The task
Your answer should show every line of the material below that includes "with".

Stored data
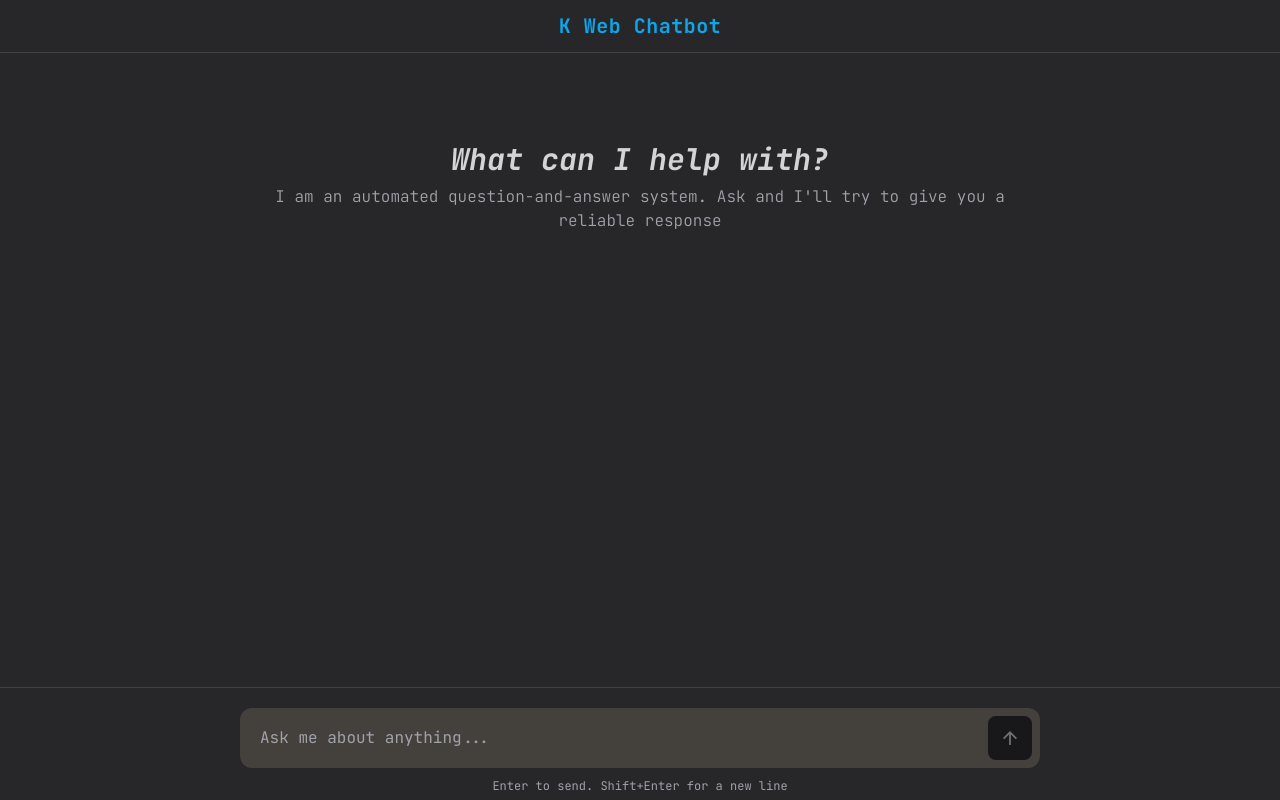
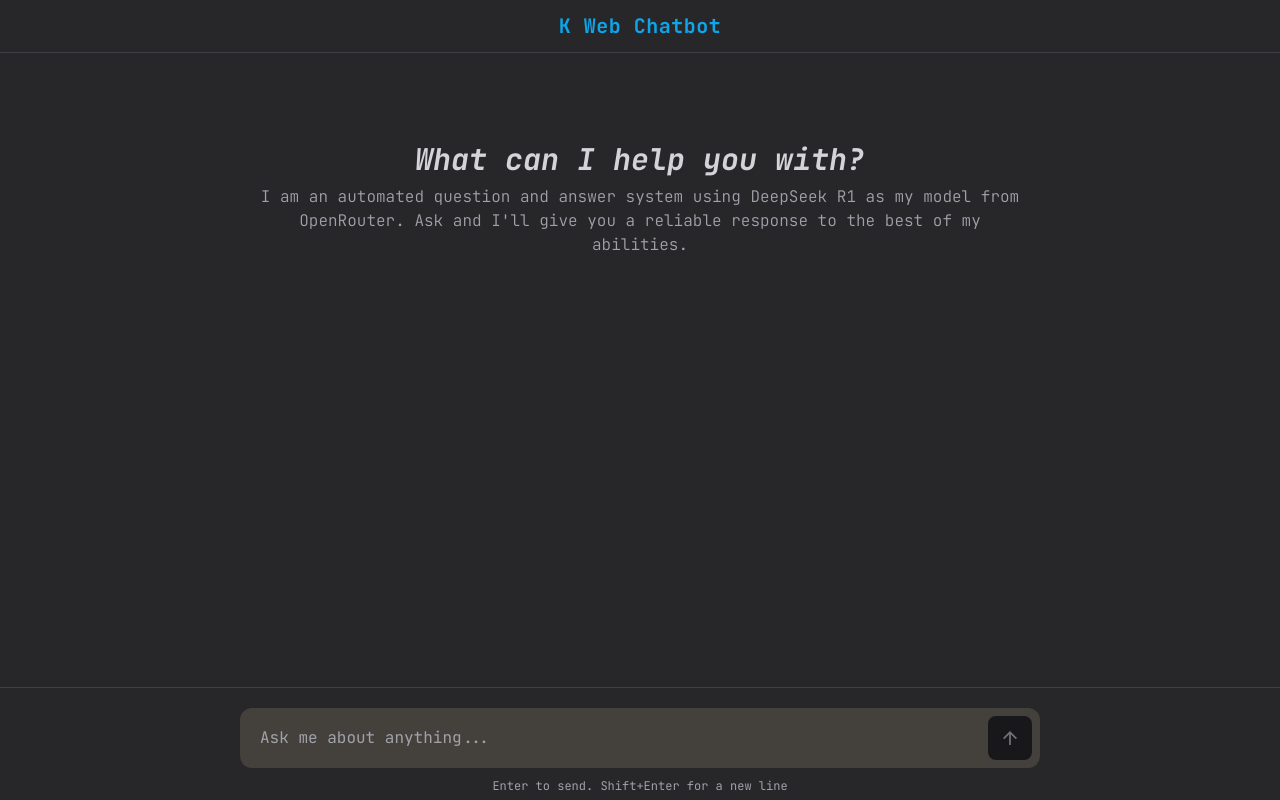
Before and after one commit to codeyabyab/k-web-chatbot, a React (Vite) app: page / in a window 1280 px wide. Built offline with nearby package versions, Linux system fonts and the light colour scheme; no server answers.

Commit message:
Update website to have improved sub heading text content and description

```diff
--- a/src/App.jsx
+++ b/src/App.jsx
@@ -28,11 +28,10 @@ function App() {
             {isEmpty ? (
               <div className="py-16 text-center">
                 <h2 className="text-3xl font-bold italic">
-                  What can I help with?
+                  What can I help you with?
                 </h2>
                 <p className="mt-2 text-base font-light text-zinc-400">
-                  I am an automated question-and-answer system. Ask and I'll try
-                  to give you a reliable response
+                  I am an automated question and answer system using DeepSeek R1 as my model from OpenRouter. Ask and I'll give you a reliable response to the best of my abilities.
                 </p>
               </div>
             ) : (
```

Solved exercise
Before and after one commit to codeyabyab/k-web-chatbot, a React (Vite) app: page / in a window 1280 px wide. Built offline with nearby package versions, Linux system fonts and the light colour scheme; no server answers.
-                  What can I help with?
+                  What can I help you with?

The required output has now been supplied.